Jessica Rice Photography | jessicarice.

It is only possible to live happily ever after on a day -to -day basis.
–Margaret Bonanno

Dear Nora and Everett,

Do you remember this picture from the day of rainbow colored confetti all over our living room? Our friend, Jessica Rice, helped me take out some of Nora’s medical equipment: an oxygen concentrator, some feeding tube gear, the cough assist, some inhalers and a suction machine. Next she taped your bright artwork to the wall as a background for taking pictures. She wanted to photograph our life from our daily view, so we could show it to our family, our friends, our community, even to people we have never met.

Nora’s compression vest blows air, so I loaded confetti  into the tubes then turned it on, and watched confetti erupt into the air. I couldn’t stop laughing and smiling because a) confetti makes everyone smile and b) the moment was a beautiful testament to just how unexpected, chaotic and downright magical our life really is.

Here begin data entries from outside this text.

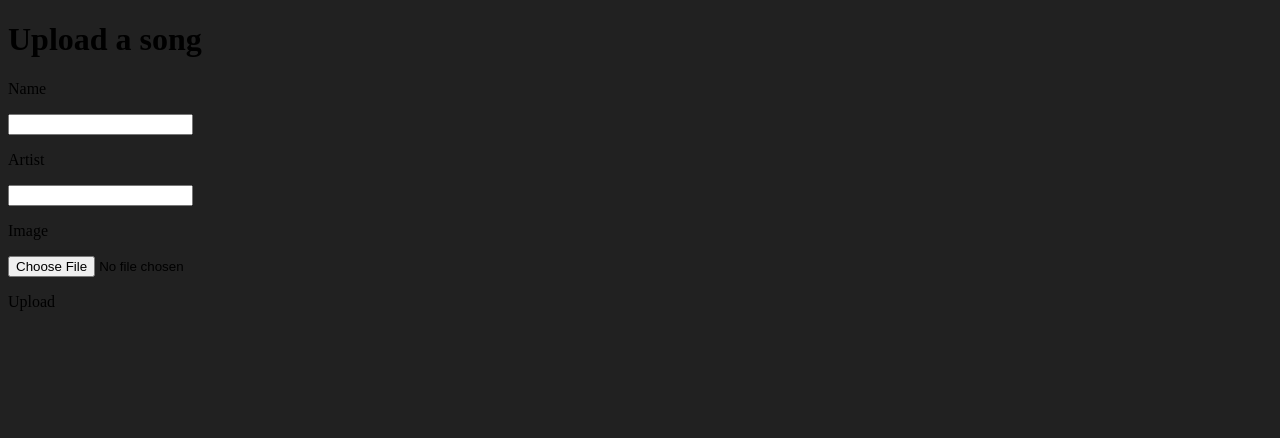
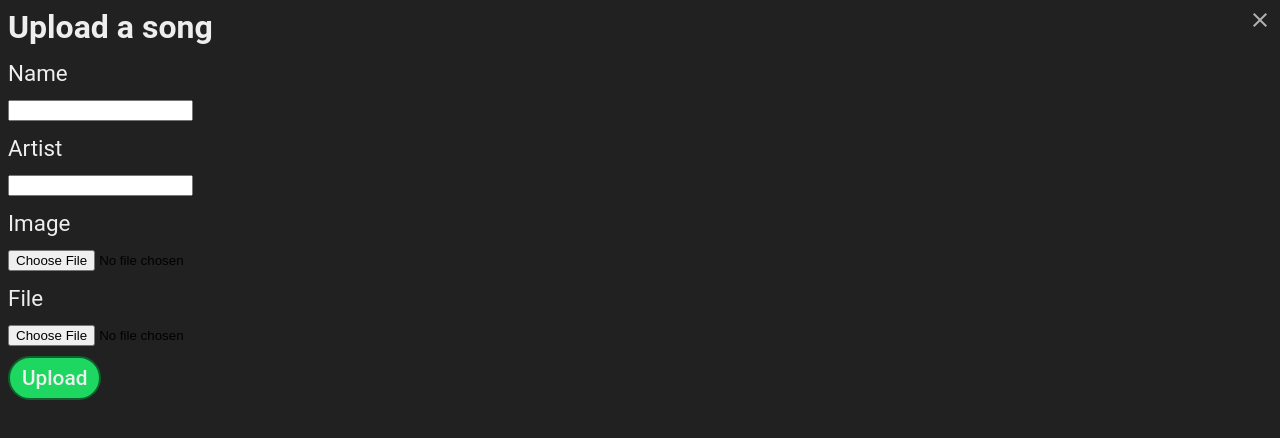
Before and after one commit to staxhinho/Bobify, a plain HTML site: page html/songupload.html in a window 1280 px wide. Drawn offline with Linux system fonts and the light colour scheme.

Commit message:
Tried to make upload songs work but it will be for later

```diff
--- a/css/music-player.css
+++ b/css/music-player.css
@@ -1,5 +1,5 @@
 #music-player{
-    display: none;
+    display: flex;
     flex-direction: column;
     align-items: center;
     justify-content: center;
--- a/css/music-playlist.css
+++ b/css/music-playlist.css
@@ -1,7 +1,5 @@
-
-
 #music-playlist{
-    display: flex;
+    display: none;
     flex-direction: column;
     align-items: center;
     justify-content: space-between;
--- a/css/songupload.css
+++ b/css/songupload.css
@@ -2,4 +2,46 @@ html {
     background-color: #212121;
     margin: 0px;
     padding: 0px;
+    font-family: "Roboto", sans-serif;
 }
+
+h1 {
+    color: #eee;
+}
+
+p {
+    color: #eee;
+    font-size: 1.4rem;
+    margin: 14px 0px 14px 0px;
+}
+
+.top {
+    display: flex;
+    align-items: start;
+    justify-content: space-between;
+}
+
+.top h1 {
+    margin: 0px;
+}
+
+.close {
+    display: flex;
+    justify-content: right;
+}
+
+#upload {
+    border: 2px solid #0c612c;
+    background-color: #1ed760;
+    border-radius: 25px;
+    width: fit-content;
+    margin-top: 10px;
+}
+
+#upload p {
+    text-decoration: none;
+    color: #eee;
+    margin: 8px 12px 8px 12px;
+    font-size: 1.3rem;
+    font-weight: 500;
+}
--- a/html/songupload.html
+++ b/html/songupload.html
@@ -8,13 +8,24 @@
     <title>Bobify</title>
 </head>
 <body>
-    <h1>Upload a song</h1>
+    <div class="top">
+        <h1>Upload a song</h1>
+        <div class="close">
+            <a href="../index.html"><img src="../img/buttons/close-btn.svg" alt="Close"></a>
+        </div>
+    </div>
     <p>Name</p>
-    <input type="text">
+    <input type="text" id="song-name">
     <p>Artist</p>
-    <input type="text">
+    <input type="text" id="song-artist">
     <p>Image</p>
-    <input type="file" name="" id="">
-    <p>Upload</p>
+    <input type="file" name="" id="song-thumb">
+    <p>File</p>
+    <p id="test"></p>
+    <input type="file" name="" id="song-mp3">
+    <div id="upload" onclick="UploadSong()">
+        <p>Upload</p>
+    </div>
+    <script src="../js/upload-song.js" defer></script>
 </body>
 </html>
--- /dev/null
+++ b/js/upload-song.js
@@ -0,0 +1,31 @@
+let songName = document.getElementById("song-name");
+let songArtist = document.getElementById("song-artist");
+let songThumb = document.getElementById("song-thumb");
+let songFile = document.getElementById("song-mp3");
+let testbox = document.getElementById("test");
+
+
+
+fetch("../json/musics.json")
+    .then(response => response.json())
+    .then(data => {
+        musicList = data;
+    })
+    .catch(error => console.error("Error loading music list:", error));
+
+function UploadSong() {
+    /*if (!songName.value || !songArtist.value || !songThumb.files.length || !songFile.files.length) {
+        alert("Please fill in all fields!");
+        return;
+    }*/
+
+    let newSong = {
+        name: songName.value,
+        //artist: songArtist.value,
+        //img: URL.createObjectURL(songThumb.files[0]), // Temporary image URL
+        //src: URL.createObjectURL(songFile.files[0])   // Temporary audio URL
+    };
+
+    musicList.push(newSong);
+    console.log("Song uploaded:", newSong);
+}
```
Also changed, not shown: index.html (+1 -1 lines), img/buttons/close-btn.svg (added).
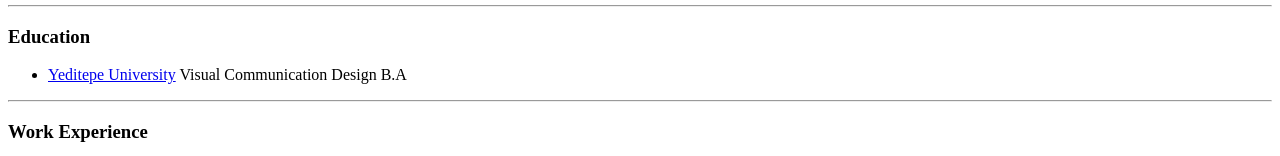
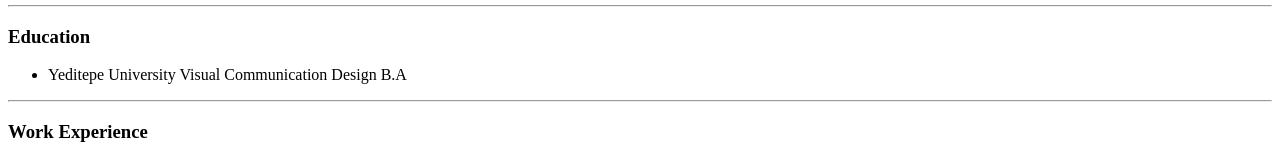
Before and after one commit to OnurUrsar/cv, a plain HTML site: page index.html in a window 1280 px wide. Shown: the part 257-413 px from the top of the page. Drawn offline with Linux system fonts and the light colour scheme.

Commit message:
Update index.html

```diff
--- a/index.html
+++ b/index.html
@@ -21,7 +21,7 @@
   <hr>
   <h3>Education</h3>
   <ul>
-    <li><a href="https://yeditepe.edu.tr/">Yeditepe University</a> Visual Communication Design B.A</li>
+    <li>Yeditepe University Visual Communication Design B.A</li>
   </ul>
   <hr>
   <h3>Work Experience</h3>
```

Each person has their own way of processing beauty and pain that is their life. Writing and filling this space called a blog is my way of sifting through the chaos life can bring; it is how I hold fast to the beauty, joy, and the stories that have made me, and are making me.

This space is a collection of letters to you, stories of kindness, moments of magic and miracles, and my journey of faith and doubt.

These stories are intended as a gift— to you— to your father— and to any sweet reader. I wish for them to be gifts of hope and of encouragement in seasons of endurance. I hope the refrain sings “you are not alone,” and I hope one, long, strong note carries through each page sounding one message: happiness can and does exist right here, today, especially in the confetti filled chaos of day- to- day life.

I share these stories, letters and pieces of my heart here because I think the world needs more real shares. I think real shares build compassion, understanding and connection.

These people in our life — friends, family, our community —even people across the world who have been reading our story since Nora’s diagnosis day— they love us. They want to join us on our day-to-day with Aicardi Syndrome, with epilepsy. And you know what Nora and Everett? We need them and we love them right back.

I think of this blog space as our living room. Here we host the people who want to share our journey. We share stories and we get to hear their stories too.

Some pieces of our story stand out more than others. In our day-to-day, Nora’s health struggle is visible; sometimes people stare, seem concerned, or wondering. Sometimes even they’re a little frightened. I’ve learned three things help me feel less alone when this happens  1) smile (if it’s a good day— no one has to smile every day),  2) help them understand the things they’re wondering about and 3) invite them more deeply into our lives.

So far these three things, along with the occasional confetti fireworks show, have worked.  

I love our life. I love the both of you. Confetti falling all around.